“Musically, I was listening to a lot of modern electronic stuff like chill wave and of course new wave. The percussive minimalism of Bands like Washed Out really gave me the confidence,” Dom P. explains. “I’m certainly not a good a drummer and realized that chill wave revolved around great melodic concepts more so than complex rhythms. I’d say I was listening to bands like: Washed Out, New Order (Power Corruption and Lies era), The Cure, The Smiths, David Bowie (Eno trilogy era), Brian Eno‘s Here Come the Warm Jets. I focused a lot on melody and textures.”
This sound is worth keeping up with. I see a career path in Dom P. similar to LCD Soundsystem‘s James Murphy–a single vision of a debut album just itching to be taken live, so it could grow into a cultural revolution.
In an infinite universe there is a version of me turning blue, forgotten in a bathtub somewhere in Jersey. There’s a version of me that made the jump from a man releasing premature ideas into the world to a man who plans world domination while telling his children that they are better than everyone, but nothing without connections.

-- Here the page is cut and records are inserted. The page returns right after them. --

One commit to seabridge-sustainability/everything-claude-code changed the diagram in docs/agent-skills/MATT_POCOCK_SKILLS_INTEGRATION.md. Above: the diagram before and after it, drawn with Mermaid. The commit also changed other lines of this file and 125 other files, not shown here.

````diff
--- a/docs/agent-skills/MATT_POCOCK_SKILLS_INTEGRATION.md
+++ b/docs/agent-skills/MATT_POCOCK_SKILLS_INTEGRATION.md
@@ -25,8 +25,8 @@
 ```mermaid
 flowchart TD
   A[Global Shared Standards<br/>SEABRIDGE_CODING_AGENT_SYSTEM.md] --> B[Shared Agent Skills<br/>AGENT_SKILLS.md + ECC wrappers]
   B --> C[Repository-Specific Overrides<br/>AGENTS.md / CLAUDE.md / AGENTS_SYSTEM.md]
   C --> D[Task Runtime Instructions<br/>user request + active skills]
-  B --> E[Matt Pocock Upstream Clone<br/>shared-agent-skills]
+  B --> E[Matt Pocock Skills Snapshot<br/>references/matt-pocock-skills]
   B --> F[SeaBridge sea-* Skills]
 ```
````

There’s a version of me that secretly rekindles his dreams, secretly, because he is responsible for a family.
And then, there is this version here.